The future of renewables with AI is promising and although still limited, we may soon see it in long-term projects.

La energía solar


Both solar photovoltaic and wind energy are fundamental to the energy transition. In the case of photovoltaic solar energy, its implementation is breaking records and is making history.


Photovoltaic solar energy is the energy that comes from the sun’s rays and can be used thanks to the use of solar panels. It is a renewable and unlimited resource.

Within the European Union, the use of renewable energies is booming and by 2050, the goal is that 55% of energy will be produced by renewables. What is necessary for this? Solar energy. Thanks to it, we have the opportunity to get rid of our dependence on fossil fuels, such as gas.

The European Union already produces more than 10% of the energy it consumes thanks to the sun. At present, the panels installed throughout the Union’s territory produce 165 GW, generating no less than 39 terawatt hours.

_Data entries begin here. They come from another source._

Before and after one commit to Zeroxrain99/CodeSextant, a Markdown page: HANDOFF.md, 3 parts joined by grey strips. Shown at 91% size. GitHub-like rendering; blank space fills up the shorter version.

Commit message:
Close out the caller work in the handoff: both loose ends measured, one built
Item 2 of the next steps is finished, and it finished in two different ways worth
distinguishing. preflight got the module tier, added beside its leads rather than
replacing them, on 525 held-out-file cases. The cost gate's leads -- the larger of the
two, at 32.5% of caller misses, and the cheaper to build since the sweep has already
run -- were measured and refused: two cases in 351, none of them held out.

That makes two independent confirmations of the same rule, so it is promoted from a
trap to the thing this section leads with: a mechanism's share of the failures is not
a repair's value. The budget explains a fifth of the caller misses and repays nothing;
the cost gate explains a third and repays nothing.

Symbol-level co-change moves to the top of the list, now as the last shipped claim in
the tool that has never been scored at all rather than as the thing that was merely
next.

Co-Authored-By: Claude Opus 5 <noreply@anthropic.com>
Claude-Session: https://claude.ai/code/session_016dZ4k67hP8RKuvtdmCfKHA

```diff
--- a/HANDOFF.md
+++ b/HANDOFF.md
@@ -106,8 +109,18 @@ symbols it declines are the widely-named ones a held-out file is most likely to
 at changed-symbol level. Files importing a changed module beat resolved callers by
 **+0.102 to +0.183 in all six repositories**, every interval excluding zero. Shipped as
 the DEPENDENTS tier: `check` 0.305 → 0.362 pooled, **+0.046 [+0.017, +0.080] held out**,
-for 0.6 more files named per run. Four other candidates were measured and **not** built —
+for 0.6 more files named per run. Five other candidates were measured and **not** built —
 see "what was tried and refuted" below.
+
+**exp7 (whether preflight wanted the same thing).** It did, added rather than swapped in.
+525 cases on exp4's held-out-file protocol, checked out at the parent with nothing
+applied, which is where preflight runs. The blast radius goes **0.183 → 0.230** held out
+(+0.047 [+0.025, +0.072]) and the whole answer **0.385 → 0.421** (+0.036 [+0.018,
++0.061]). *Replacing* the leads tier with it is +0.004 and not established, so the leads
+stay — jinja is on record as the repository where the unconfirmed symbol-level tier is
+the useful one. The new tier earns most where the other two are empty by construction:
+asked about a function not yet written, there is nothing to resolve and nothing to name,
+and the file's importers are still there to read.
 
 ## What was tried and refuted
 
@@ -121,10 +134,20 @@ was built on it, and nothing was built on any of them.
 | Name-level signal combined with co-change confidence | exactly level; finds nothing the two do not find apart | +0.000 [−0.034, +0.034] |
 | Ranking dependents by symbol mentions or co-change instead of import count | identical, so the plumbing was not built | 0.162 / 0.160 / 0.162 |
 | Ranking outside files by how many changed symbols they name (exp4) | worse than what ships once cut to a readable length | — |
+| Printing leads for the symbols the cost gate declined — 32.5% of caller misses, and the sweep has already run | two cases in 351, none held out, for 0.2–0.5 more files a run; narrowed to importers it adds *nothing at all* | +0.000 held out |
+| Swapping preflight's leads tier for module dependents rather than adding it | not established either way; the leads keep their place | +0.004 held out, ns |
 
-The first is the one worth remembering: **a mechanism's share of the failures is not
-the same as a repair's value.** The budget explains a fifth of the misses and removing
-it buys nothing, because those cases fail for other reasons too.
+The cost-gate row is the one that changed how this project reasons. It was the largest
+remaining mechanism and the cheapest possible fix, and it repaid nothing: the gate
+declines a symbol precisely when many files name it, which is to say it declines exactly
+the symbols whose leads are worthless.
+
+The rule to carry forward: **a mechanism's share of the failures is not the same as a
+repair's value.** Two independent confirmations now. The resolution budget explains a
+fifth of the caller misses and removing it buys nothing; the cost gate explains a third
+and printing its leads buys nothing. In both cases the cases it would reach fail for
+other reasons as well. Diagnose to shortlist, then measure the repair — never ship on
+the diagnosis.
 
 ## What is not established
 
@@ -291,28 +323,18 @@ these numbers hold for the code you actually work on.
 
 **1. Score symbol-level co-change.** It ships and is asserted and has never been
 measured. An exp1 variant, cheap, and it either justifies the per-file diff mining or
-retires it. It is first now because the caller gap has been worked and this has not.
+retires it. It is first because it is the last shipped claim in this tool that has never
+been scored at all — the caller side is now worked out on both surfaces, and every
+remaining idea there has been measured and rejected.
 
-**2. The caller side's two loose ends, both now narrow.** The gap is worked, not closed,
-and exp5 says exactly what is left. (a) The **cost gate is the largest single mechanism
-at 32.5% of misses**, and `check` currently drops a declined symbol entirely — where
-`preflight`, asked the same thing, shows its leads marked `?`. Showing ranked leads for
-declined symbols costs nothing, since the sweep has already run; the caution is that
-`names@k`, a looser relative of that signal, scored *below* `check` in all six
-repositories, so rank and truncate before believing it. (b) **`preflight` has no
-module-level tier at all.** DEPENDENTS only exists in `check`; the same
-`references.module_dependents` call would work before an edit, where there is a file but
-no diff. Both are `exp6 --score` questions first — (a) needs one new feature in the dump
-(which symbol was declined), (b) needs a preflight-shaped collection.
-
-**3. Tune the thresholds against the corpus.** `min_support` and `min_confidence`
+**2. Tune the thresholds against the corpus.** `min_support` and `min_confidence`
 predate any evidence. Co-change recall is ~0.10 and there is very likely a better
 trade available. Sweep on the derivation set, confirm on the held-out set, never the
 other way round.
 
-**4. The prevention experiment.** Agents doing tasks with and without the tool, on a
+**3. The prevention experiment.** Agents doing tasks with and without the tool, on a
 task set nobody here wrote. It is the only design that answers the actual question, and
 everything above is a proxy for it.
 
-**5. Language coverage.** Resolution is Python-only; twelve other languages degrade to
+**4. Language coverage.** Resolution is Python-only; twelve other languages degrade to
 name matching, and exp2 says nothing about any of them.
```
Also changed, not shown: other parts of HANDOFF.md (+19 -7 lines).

Although the 2050 target is a common project of 27 countries, the development of sustainable energy is not the same in all of them.

At the top of the ranking is Germany, where the sun is responsible for the production of 17 % of the country’s energy mix. In second place is the Netherlands, and in third place is Spain.

And in Spain, how has solar energy evolved? In the last three years, installed solar PV capacity in Spain has tripled from 4,767 MW at the beginning of 2019 to a total of 15,190 MW by the end of 2021. This increase is due to two key factors: the repeal of the tax and the aid and subsidies for self-consumption and solar energy storage.

Repeal of the sun tax: The sun tax was a charge levied on energy generated through the use of photovoltaic installations. This discouraged and hindered the development of photovoltaic solar energy in our country. This measure was eliminated on October 5, 2018 when the end of the sun tax was announced and solar self-consumption installations began to take off with the entry into force of surplus compensation on March 1, 2020.

Grants and subsidies: Another key element in the development of solar energy in Spain has been the many grants and subsidies we have received over the years. Currently, several aid programs are open under the funds of the “Next Generation EU” recovery plan, which began at the end of 2021 and amount to 660 million euros.

Spain, the country with the best solar radiation in Europe, has an irradiation of between 1600 KW/m2 and 1950 KW/m2 and an irradiation of between 1600 KW/m2 and 1950 KW/m2. Even so, it is far from Germany, which has 10 times more installed capacity.